* [Exercise aim]:
An unchanged copy of each entry below is needed; keep the pictures out of it.

* [Exercise materials]:

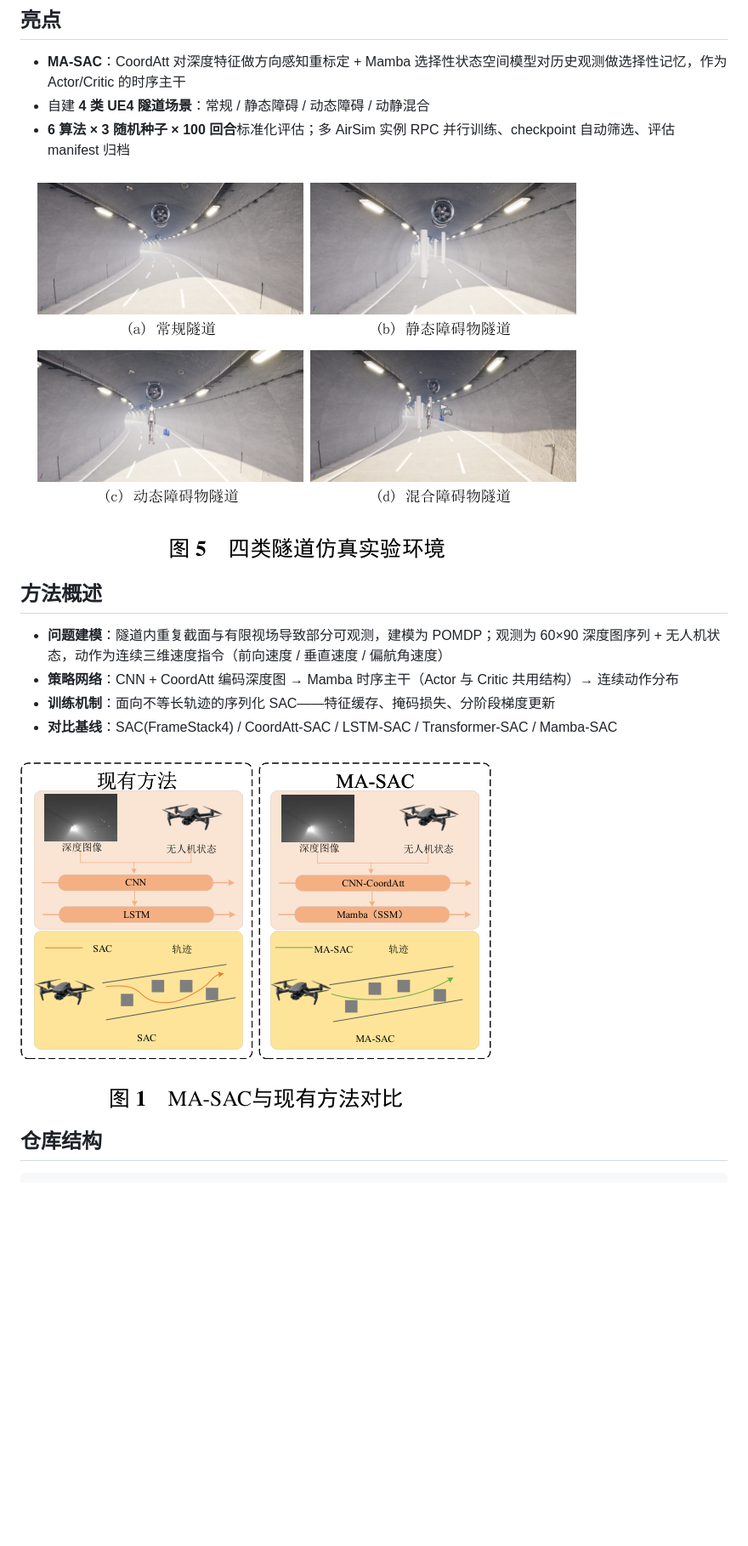
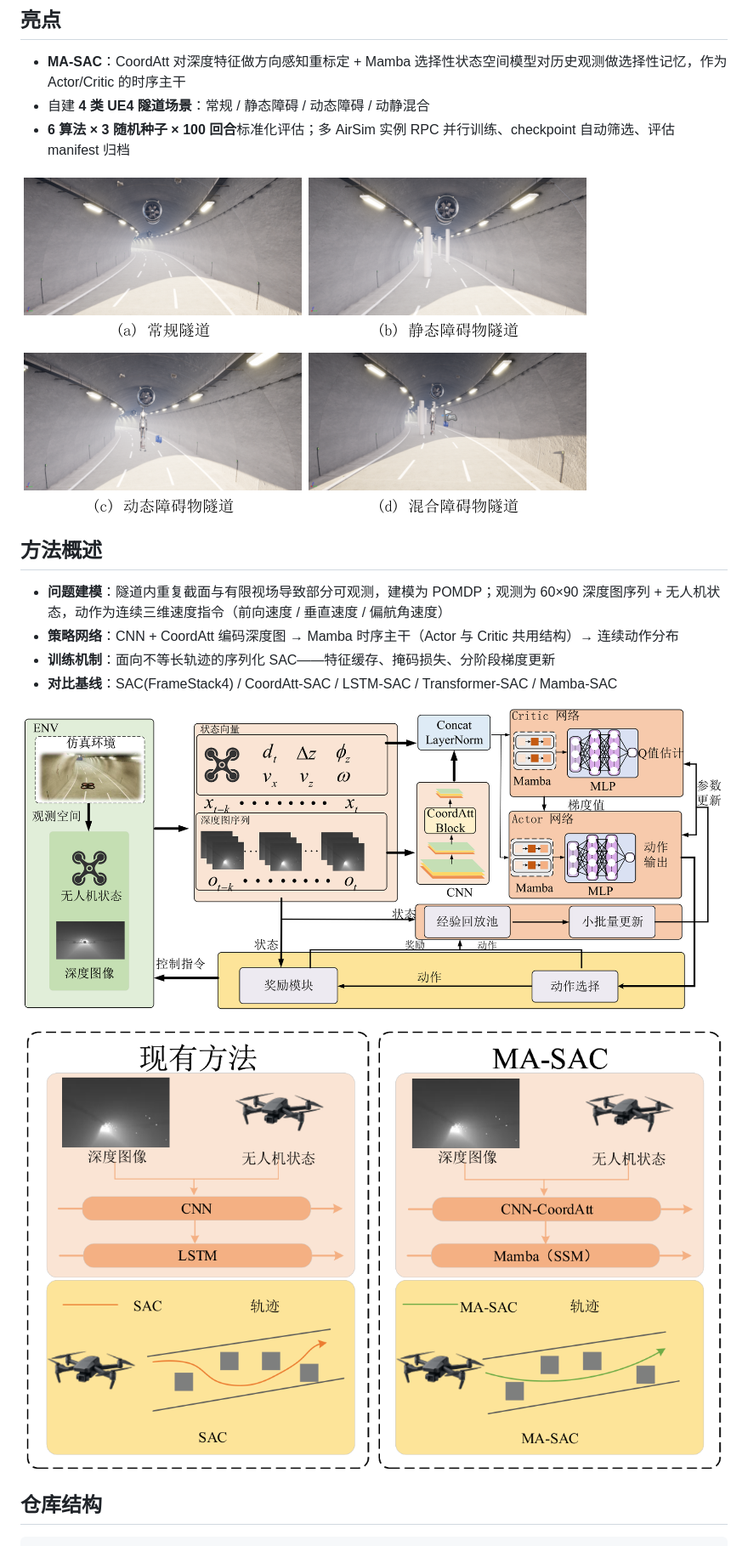
Before and after one commit to Hongz-return/UAVNav-Airsim, a Markdown page: README.md, the part around the change. Shown at 85% size. Drawn GitHub-style; pictures changed too: docs/figures/architecture.png (added), docs/figures/environments.png, docs/figures/method_compare.png (added); blank space fills up the shorter version.

Commit message:
docs: use caption-free source figures, add architecture diagram

```diff
--- a/README.md
+++ b/README.md
@@ -21,7 +21,9 @@
 - **训练机制**：面向不等长轨迹的序列化 SAC——特征缓存、掩码损失、分阶段梯度更新
 - **对比基线**：SAC(FrameStack4) / CoordAtt-SAC / LSTM-SAC / Transformer-SAC / Mamba-SAC
 
-![MA-SAC 与现有方法对比](docs/figures/method_overview.png)
+![MA-SAC 系统框架：环境观测 → CoordAtt 特征重标定 → Mamba 时序主干 → Actor/Critic](docs/figures/architecture.png)
+
+![MA-SAC 与现有方法对比](docs/figures/method_compare.png)
 
 ## 仓库结构
 
```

* [Solution to the problem]:
Before and after one commit to Hongz-return/UAVNav-Airsim, a Markdown page: README.md, the part around the change. Shown at 85% size. Drawn GitHub-style; pictures changed too: docs/figures/architecture.png (added), docs/figures/environments.png, docs/figures/method_compare.png (added); blank space fills up the shorter version.

Commit message:
docs: use caption-free source figures, add architecture diagram

```diff
--- a/README.md
+++ b/README.md
@@ -21,7 +21,9 @@
 - **训练机制**：面向不等长轨迹的序列化 SAC——特征缓存、掩码损失、分阶段梯度更新
 - **对比基线**：SAC(FrameStack4) / CoordAtt-SAC / LSTM-SAC / Transformer-SAC / Mamba-SAC
 
-![MA-SAC 与现有方法对比](docs/figures/method_overview.png)
+![MA-SAC 系统框架：环境观测 → CoordAtt 特征重标定 → Mamba 时序主干 → Actor/Critic](docs/figures/architecture.png)
+
+![MA-SAC 与现有方法对比](docs/figures/method_compare.png)
 
 ## 仓库结构
 
```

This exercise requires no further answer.